One judge told a contestant she sang as if she had not had enough to eat. Another gave perplexing advice to former monk Tsheten G. Tashi, who forgot some lyrics and sang the rest far out of tune: “When two bulls fight, only one can win.”
Tshering Lham sang a mournful lament in an ancient Tibetan dialect about a homesick princess who had to leave China to live with a king in Tibet.
Both judges give her six out of 10.
“You have a good voice, but you are not staying in tune,” said Ugyen Tshering.
The show is run under a complex system that mixes judges’ scores with cellphone text votes to whittle the 25 singers down, awards immunity to popular ones, lets judges save some voted off and throws two new “wild card” singers into the mix halfway through the season.
Though there are no weekly ratings, the show receives 70,000 to 80,000 text votes at 5 ngultrum (ten cents) a vote every week, Dorji said. It has sold thousands of cassettes and DVDs, inspired its own copycat show and been praised by the prime minister in Parliament for restoring Bhutan’s dying musical heritage.
“It’s the only entertainment we have in Bhutan,” said 16-year-old Gyelwa Kuenzom. “We are learning from it, the traditional songs, it’s really enjoyable.”
Nearly all 900 monks in Tsheten Dorji’s monastery watch the show.
“Wisdom is given by the words of some songs,” the 29-year-old monk said.
“Bhutan Star” is only one part of an all-out scramble to protect the nation’s culture.
Filmmaker Karma Tshering twisted another foreign import, the beauty pageant, to revive interest in old Bhutanese textiles. His Miss Bhutan contestants don’t model swimsuits, but outfits from the 1800s borrowed from a museum as they answer questions on culture, language and traditional Buddhist manners.
The government, with its law requiring traditional dress in public widely flouted, has turned to the schools to win back the next generation, overhauling the curriculum to emphasize culture, religion and the environment, said Powdyel, the education minister.
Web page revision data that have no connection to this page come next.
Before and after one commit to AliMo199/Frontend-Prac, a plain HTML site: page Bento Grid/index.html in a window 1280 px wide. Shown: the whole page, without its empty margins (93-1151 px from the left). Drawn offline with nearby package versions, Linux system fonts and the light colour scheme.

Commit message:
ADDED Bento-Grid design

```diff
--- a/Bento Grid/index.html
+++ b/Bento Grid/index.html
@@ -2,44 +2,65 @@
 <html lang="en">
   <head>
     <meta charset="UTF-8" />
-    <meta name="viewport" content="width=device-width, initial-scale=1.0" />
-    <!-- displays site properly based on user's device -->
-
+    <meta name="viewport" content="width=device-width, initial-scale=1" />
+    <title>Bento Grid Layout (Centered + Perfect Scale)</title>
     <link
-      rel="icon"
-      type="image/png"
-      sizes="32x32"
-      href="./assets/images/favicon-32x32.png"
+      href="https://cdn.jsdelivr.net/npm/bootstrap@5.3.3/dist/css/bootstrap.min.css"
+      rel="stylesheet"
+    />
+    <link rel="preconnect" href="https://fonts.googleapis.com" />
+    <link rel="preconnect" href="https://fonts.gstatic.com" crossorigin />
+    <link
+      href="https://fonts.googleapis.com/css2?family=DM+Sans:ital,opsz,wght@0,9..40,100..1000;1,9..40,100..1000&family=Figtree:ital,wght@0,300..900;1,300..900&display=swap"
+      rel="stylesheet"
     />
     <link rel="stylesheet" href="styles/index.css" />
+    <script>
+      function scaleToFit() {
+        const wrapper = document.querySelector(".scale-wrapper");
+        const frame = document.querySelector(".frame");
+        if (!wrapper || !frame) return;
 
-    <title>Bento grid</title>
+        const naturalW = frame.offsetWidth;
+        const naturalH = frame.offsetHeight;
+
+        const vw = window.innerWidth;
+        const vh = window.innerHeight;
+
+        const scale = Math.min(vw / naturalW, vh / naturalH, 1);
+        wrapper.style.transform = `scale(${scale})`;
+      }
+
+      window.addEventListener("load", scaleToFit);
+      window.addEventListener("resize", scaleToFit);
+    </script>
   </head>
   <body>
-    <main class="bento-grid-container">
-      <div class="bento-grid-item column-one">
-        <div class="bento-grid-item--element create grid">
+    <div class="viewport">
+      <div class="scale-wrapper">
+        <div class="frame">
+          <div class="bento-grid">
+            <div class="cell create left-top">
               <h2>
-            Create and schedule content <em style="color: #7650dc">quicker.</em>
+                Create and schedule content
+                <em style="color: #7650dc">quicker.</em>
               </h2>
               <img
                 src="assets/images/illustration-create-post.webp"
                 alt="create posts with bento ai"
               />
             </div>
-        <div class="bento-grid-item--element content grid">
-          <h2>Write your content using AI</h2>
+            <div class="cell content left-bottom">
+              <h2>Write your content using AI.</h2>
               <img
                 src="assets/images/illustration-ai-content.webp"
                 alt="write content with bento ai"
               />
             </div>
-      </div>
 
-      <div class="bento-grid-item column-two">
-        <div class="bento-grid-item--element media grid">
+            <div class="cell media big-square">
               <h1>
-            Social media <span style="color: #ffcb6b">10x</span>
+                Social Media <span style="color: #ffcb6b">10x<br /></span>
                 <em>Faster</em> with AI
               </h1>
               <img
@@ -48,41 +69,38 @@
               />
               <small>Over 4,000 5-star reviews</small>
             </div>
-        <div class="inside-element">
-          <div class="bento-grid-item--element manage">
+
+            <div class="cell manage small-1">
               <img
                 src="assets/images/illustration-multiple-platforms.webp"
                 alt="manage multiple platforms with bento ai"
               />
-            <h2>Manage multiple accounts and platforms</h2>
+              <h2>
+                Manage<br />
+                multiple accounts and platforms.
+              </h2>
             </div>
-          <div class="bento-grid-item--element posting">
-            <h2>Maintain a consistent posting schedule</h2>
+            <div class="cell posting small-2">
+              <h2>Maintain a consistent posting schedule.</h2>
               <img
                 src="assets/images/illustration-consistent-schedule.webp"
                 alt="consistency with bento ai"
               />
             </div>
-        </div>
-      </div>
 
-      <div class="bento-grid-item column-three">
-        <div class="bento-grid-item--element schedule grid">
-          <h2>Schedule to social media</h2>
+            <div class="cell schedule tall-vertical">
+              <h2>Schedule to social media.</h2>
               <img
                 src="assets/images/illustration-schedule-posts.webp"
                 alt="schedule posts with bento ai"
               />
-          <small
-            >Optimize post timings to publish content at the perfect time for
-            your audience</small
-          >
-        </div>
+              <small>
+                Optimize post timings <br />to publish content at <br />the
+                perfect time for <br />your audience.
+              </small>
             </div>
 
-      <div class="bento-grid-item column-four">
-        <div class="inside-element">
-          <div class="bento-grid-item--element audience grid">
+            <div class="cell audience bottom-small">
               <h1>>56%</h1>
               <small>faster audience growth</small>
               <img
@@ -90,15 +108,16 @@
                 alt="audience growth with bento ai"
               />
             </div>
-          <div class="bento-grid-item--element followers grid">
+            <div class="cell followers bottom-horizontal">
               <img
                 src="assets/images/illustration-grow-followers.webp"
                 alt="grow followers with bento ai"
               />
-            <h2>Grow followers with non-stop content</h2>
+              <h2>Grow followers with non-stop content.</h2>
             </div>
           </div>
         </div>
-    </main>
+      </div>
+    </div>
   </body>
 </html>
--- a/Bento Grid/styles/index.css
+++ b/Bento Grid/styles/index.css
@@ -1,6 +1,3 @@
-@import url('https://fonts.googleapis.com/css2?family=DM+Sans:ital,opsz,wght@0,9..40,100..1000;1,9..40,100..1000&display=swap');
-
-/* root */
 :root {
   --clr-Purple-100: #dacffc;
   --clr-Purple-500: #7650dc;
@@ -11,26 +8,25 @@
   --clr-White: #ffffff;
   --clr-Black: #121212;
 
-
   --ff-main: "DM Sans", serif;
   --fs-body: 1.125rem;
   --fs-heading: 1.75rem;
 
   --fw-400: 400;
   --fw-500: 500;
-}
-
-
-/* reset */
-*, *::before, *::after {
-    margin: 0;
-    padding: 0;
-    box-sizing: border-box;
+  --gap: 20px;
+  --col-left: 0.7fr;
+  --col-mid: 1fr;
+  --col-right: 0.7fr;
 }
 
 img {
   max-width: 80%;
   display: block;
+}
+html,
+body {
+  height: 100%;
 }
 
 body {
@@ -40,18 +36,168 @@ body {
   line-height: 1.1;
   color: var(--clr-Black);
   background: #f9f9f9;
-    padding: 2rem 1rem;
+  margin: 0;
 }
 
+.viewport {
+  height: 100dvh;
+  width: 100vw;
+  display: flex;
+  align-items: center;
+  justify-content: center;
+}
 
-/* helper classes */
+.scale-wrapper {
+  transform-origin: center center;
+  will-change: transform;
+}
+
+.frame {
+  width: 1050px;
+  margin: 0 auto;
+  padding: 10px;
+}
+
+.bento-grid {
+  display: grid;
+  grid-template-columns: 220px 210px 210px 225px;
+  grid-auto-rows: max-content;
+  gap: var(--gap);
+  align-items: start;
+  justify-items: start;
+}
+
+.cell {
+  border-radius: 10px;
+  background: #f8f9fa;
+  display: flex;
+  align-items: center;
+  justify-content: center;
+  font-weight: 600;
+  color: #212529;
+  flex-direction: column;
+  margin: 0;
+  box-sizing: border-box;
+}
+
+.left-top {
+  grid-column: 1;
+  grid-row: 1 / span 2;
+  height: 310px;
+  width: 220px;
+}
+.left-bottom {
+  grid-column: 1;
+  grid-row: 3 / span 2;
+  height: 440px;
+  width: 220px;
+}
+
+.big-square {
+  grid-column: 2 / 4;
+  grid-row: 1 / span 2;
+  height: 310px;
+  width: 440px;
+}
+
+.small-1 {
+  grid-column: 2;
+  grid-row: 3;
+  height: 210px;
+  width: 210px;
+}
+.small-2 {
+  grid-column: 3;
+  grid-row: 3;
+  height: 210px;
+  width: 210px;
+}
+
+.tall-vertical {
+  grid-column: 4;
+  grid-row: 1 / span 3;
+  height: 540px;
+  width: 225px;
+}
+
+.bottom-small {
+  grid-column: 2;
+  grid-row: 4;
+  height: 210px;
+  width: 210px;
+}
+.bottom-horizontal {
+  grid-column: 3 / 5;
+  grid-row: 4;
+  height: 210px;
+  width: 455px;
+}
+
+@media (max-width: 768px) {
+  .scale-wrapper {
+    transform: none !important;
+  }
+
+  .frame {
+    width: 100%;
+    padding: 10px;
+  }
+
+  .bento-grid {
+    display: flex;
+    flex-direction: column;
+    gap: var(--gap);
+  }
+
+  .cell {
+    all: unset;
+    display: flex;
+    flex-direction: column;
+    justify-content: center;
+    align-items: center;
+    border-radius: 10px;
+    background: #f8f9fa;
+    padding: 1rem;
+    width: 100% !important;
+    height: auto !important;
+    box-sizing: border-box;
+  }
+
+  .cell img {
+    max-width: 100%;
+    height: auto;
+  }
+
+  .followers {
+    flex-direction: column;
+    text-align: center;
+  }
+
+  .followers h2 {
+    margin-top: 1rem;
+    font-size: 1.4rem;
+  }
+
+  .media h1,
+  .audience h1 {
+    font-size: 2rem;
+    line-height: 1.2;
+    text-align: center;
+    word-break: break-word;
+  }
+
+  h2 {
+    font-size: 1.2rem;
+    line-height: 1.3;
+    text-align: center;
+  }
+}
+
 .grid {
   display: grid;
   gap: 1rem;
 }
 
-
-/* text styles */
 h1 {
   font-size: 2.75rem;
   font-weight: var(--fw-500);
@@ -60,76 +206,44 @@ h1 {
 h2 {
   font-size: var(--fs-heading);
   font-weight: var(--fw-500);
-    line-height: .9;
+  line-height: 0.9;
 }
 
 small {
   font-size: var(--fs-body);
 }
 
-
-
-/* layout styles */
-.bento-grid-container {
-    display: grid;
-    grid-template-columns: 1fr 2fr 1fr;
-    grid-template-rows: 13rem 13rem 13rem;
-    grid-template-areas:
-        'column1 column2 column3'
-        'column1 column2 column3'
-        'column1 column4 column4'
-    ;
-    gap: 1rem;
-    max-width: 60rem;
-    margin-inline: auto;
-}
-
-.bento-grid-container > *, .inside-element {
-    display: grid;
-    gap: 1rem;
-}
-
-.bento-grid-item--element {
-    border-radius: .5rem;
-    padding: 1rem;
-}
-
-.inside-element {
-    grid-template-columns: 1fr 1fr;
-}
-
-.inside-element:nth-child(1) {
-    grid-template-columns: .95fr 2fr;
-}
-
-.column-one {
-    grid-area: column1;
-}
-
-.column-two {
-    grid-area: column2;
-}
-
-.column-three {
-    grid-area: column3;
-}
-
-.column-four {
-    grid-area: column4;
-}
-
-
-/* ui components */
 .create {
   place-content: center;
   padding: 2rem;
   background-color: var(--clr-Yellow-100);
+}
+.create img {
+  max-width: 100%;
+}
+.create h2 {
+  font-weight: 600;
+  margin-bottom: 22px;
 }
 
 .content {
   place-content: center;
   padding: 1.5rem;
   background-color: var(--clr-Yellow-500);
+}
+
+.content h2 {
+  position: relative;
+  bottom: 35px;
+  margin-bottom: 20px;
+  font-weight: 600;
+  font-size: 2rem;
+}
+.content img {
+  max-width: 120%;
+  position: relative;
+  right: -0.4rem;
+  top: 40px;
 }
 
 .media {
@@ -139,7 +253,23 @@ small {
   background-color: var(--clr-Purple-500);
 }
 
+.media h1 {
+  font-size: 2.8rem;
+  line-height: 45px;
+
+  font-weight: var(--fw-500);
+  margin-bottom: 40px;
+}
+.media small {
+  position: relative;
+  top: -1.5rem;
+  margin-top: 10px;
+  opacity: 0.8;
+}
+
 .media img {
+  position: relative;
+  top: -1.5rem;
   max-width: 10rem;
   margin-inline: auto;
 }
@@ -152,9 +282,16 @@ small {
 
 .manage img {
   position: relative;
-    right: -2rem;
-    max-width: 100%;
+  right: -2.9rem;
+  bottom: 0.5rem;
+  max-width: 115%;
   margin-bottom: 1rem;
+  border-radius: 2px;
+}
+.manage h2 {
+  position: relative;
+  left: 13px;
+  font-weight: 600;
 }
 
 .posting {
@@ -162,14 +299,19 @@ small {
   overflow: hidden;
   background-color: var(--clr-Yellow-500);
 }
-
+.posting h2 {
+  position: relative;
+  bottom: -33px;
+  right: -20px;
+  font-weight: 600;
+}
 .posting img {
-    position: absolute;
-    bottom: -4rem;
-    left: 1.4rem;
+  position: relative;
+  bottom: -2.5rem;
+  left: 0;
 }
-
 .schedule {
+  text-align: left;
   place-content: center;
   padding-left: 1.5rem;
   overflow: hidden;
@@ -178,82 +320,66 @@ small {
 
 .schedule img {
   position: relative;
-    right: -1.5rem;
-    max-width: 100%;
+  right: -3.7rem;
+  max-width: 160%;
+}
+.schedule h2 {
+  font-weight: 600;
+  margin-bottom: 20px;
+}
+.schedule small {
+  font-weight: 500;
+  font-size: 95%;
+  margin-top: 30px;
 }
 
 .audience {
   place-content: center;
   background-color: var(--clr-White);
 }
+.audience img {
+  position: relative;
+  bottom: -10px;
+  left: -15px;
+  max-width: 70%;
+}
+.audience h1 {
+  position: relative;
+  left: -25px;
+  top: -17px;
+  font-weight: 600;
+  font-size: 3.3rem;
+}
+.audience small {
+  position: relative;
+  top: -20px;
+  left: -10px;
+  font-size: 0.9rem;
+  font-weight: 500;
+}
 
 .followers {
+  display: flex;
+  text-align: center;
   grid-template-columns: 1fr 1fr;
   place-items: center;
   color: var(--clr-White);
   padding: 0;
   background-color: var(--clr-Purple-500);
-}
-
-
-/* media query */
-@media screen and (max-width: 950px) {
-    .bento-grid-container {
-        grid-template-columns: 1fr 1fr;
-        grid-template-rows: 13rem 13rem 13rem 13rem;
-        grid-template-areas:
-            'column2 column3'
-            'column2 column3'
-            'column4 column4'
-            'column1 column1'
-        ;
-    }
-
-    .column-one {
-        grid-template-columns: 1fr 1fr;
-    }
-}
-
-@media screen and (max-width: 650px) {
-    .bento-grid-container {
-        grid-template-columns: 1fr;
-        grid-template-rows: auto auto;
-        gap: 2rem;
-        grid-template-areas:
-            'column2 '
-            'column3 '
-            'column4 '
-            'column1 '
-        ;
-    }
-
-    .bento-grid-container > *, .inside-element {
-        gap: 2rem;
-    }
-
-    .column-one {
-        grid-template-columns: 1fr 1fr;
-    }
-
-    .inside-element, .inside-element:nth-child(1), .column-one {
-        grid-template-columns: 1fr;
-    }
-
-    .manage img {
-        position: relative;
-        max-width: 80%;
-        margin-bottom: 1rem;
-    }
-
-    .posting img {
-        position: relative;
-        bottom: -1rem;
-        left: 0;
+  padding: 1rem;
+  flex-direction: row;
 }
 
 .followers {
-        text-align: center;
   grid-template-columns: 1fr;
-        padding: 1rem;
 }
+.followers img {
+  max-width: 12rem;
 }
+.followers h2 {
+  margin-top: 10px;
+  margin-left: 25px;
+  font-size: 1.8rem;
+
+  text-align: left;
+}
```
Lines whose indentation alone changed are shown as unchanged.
Students now start the day with a two-minute exercise in Buddhist mindfulness, folding their hands in their laps, closing their eyes and clearing their heads of Facebook friends, Twitter messages and other distractions.
“What is modern is always more tempting and even more aggressive. It might not necessarily be more authentic and fulfilling,” Powdyel said.
At Lung Tenzampa Middle Secondary School, principal Kinley Pem said it’s working: Many children have traded in their Nike book bags for traditional woven ones. Those with long, gelled hair and blonde highlights acceded to haircuts that were not exactly forced on them, but were the result of intense pressure.
“We were happy that we could get them back to the culture,” she said.
But Pem was ambivalent about TV. “The children, they learn a lot. They are very expressive, confident,” she said, crediting foreign shows. On the other hand, “they want to be like the Koreans.”
“Bhutan Star” is making at least a small dent in that, said Kheng Dema Wangchuk, 25, a contestant on an earlier season of the show who now plays in its classical band.
Audiences for his traditional gigs in local clubs have tripled as Bhutanese realize pop tunes are only popular for a month or two, while classical songs last for generations, he said.
Yet Dorji, the producer, constantly struggles with the delicate balance of bringing his audience back to its cultural roots while still keeping it entertained.
While crimson robed monks sat beside parents in traditional dress at a recent “Bhutan Star” concert at a packed amphitheater, at least half the crowd wore Western clothes as they listened to a cover version of Cee-Lo’s U.S. pop hit “Forget You,” playing from the speakers before the show.
And while the contestants wore traditional dress, they sang only modern rigsar music; Dorji said the crowd was in no mood for education.
“If we played classical music,” he said, “this place would clear out.”
Story from Associated Press